ASSIGNED TASK » Copy every record word for word. Pictures are not part of the copy.

##### INPUT RECORDS

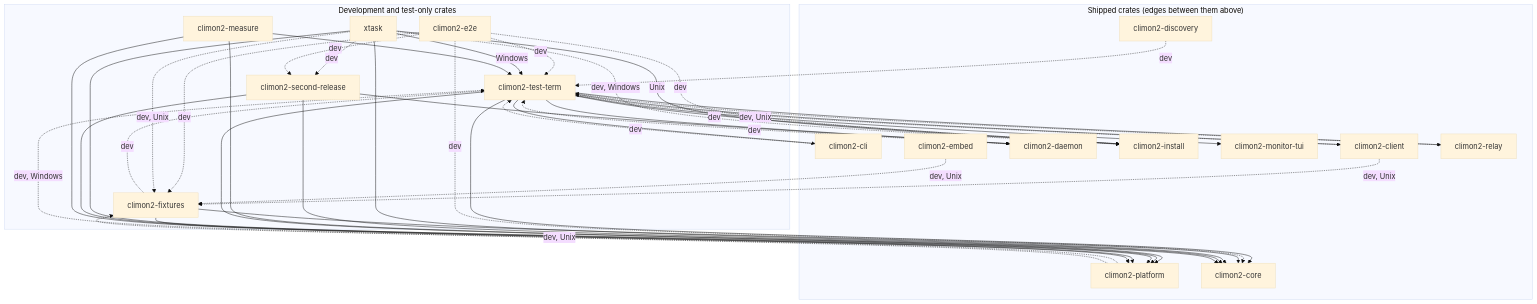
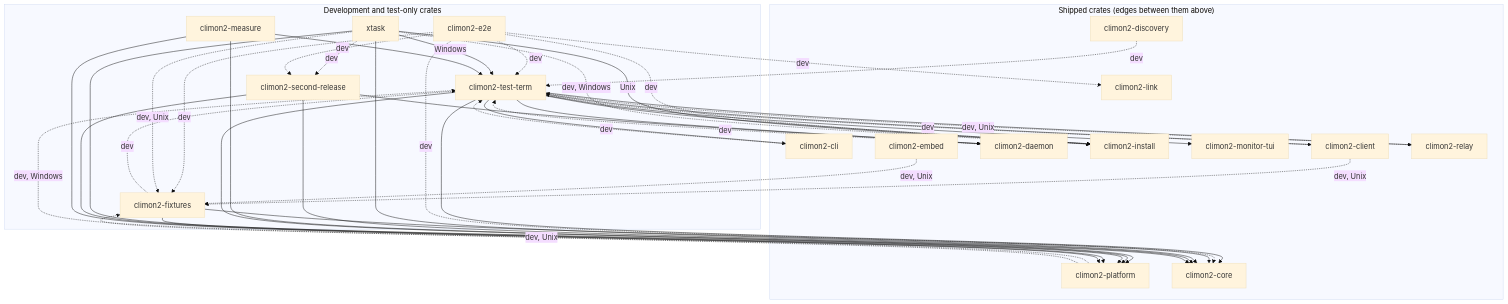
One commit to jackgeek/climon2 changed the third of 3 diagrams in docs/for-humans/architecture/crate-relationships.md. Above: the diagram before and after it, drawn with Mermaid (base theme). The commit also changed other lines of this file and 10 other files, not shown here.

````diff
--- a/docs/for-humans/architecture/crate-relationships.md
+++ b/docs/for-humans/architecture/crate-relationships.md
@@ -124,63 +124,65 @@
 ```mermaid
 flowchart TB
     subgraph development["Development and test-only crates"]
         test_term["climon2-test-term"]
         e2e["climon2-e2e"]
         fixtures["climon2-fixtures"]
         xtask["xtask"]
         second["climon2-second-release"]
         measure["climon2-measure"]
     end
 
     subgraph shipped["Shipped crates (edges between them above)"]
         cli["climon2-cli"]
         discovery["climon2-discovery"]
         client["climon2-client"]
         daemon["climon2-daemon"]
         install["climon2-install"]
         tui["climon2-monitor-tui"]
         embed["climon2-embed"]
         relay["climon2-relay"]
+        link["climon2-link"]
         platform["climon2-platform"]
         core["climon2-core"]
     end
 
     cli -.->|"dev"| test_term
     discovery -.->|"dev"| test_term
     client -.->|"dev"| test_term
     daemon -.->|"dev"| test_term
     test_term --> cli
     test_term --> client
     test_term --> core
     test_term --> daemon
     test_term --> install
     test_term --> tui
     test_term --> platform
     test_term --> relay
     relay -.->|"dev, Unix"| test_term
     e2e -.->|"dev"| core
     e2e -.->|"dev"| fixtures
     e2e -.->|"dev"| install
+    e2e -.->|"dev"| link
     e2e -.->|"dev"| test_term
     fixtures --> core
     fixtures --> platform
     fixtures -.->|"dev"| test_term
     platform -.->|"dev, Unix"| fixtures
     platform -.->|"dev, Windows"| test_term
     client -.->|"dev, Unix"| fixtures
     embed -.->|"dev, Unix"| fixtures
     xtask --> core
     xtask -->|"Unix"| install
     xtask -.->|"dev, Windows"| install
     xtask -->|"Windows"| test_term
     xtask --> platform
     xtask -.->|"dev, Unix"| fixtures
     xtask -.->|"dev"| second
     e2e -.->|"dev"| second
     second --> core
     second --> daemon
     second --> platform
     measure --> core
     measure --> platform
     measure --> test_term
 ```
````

##########

WRITTEN ANSWER »
One commit to jackgeek/climon2 changed the third of 3 diagrams in docs/for-humans/architecture/crate-relationships.md. Above: the diagram before and after it, drawn with Mermaid (base theme). The commit also changed other lines of this file and 10 other files, not shown here.

````diff
--- a/docs/for-humans/architecture/crate-relationships.md
+++ b/docs/for-humans/architecture/crate-relationships.md
@@ -124,63 +124,65 @@
 ```mermaid
 flowchart TB
     subgraph development["Development and test-only crates"]
         test_term["climon2-test-term"]
         e2e["climon2-e2e"]
         fixtures["climon2-fixtures"]
         xtask["xtask"]
         second["climon2-second-release"]
         measure["climon2-measure"]
     end
 
     subgraph shipped["Shipped crates (edges between them above)"]
         cli["climon2-cli"]
         discovery["climon2-discovery"]
         client["climon2-client"]
         daemon["climon2-daemon"]
         install["climon2-install"]
         tui["climon2-monitor-tui"]
         embed["climon2-embed"]
         relay["climon2-relay"]
+        link["climon2-link"]
         platform["climon2-platform"]
         core["climon2-core"]
     end
 
     cli -.->|"dev"| test_term
     discovery -.->|"dev"| test_term
     client -.->|"dev"| test_term
     daemon -.->|"dev"| test_term
     test_term --> cli
     test_term --> client
     test_term --> core
     test_term --> daemon
     test_term --> install
     test_term --> tui
     test_term --> platform
     test_term --> relay
     relay -.->|"dev, Unix"| test_term
     e2e -.->|"dev"| core
     e2e -.->|"dev"| fixtures
     e2e -.->|"dev"| install
+    e2e -.->|"dev"| link
     e2e -.->|"dev"| test_term
     fixtures --> core
     fixtures --> platform
     fixtures -.->|"dev"| test_term
     platform -.->|"dev, Unix"| fixtures
     platform -.->|"dev, Windows"| test_term
     client -.->|"dev, Unix"| fixtures
     embed -.->|"dev, Unix"| fixtures
     xtask --> core
     xtask -->|"Unix"| install
     xtask -.->|"dev, Windows"| install
     xtask -->|"Windows"| test_term
     xtask --> platform
     xtask -.->|"dev, Unix"| fixtures
     xtask -.->|"dev"| second
     e2e -.->|"dev"| second
     second --> core
     second --> daemon
     second --> platform
     measure --> core
     measure --> platform
     measure --> test_term
 ```
````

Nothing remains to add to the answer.